This book narrates the life of Millard Fillmore through the lens of Unionism and the formation of the many political parties in which he was involved (Antimasonic, Whig, American [aka Know-Nothing]) or to which he was opposed (Liberty, Free Soil, Republican). Fillmore's dedication to the Union, especially in passing and implementing the Compromise of 1850, is well told. This book also serves to explain the rise and fall of a number of lesser known American political parties.

The book is well-written--one of the better ones, perhaps the best, in this series of American political biographies. It was one of the last written. The author relies on letters to Fillmore as one of the main sources, since his own letters are mostly missing. Generally the author is fair and balanced, although he portrays the struggle between Fillmore and Thurlow Weed rather naively as the battle between Good and Evil. He also brushes over Fillmore's willingness to allow slavery to exist as the price for preserving the Union--an opinion that was common at the start of Fillmore's career but increasingly anathema by the end of it.
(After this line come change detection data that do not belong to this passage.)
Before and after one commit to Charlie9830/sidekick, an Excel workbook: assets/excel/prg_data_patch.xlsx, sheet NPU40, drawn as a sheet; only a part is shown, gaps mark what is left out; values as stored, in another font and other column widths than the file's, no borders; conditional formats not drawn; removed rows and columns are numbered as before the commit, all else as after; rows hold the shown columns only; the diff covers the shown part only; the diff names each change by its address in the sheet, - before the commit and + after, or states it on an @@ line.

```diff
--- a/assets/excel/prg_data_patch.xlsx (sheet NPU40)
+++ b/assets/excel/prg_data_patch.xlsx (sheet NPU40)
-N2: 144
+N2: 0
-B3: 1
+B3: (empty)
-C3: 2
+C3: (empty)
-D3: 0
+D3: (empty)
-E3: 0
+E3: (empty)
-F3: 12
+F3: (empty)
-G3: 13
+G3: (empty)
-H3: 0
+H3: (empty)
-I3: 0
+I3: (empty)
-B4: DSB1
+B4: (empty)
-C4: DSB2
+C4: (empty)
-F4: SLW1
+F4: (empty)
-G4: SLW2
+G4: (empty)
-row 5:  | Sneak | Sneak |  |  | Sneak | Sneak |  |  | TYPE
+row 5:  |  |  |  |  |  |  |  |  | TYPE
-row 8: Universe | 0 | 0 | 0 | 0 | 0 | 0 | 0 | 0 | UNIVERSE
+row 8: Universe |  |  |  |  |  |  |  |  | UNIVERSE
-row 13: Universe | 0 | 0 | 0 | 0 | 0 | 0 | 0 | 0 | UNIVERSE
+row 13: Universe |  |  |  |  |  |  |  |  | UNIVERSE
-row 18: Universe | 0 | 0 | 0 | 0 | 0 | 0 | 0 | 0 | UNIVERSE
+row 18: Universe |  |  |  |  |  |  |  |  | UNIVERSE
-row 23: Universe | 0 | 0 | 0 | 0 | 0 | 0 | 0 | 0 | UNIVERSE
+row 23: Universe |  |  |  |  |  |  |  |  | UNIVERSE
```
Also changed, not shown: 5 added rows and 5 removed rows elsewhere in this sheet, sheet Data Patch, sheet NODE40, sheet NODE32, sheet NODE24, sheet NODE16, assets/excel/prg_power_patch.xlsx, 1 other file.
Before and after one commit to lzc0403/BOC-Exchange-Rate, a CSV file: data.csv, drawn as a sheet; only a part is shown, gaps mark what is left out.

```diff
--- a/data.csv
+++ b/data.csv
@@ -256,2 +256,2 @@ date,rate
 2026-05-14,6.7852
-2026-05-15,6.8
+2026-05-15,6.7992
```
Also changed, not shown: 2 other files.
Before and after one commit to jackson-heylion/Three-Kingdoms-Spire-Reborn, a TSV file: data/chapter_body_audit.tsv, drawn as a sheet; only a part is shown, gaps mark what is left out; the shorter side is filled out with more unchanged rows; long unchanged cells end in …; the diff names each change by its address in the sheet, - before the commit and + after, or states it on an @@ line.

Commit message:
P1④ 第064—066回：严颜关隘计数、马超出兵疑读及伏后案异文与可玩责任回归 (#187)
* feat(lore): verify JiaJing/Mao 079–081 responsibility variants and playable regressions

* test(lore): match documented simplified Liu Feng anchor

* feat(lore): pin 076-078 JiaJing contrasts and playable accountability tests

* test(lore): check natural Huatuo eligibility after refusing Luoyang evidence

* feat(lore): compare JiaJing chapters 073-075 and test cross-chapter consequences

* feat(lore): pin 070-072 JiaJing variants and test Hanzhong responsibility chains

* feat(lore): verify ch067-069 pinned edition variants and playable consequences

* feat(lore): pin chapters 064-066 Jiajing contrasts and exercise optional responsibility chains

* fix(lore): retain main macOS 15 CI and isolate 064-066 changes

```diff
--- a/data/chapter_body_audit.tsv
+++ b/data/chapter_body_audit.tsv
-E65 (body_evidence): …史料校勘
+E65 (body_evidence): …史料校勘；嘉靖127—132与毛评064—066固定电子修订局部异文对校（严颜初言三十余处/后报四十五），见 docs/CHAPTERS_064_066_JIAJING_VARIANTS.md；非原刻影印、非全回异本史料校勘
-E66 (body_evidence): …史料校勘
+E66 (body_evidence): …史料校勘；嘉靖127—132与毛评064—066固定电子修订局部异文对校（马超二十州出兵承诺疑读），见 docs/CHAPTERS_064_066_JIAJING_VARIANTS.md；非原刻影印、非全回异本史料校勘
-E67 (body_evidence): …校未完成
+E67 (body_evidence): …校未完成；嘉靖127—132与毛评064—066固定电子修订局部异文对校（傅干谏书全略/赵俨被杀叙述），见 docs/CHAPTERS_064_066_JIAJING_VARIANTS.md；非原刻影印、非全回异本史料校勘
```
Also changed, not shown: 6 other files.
The review on the dust jacket, quoted on this item's Amazon page, written by Roy Nichols, is manifestly unfair to the book and to Fillmore. The author is not nearly so naive as Nichols makes him out to be, and Fillmore, while not a great president, was not nearly the mediocrity and indecisive man as Nichols portrays him. Read the book (it's worth it) but not the dust jacket!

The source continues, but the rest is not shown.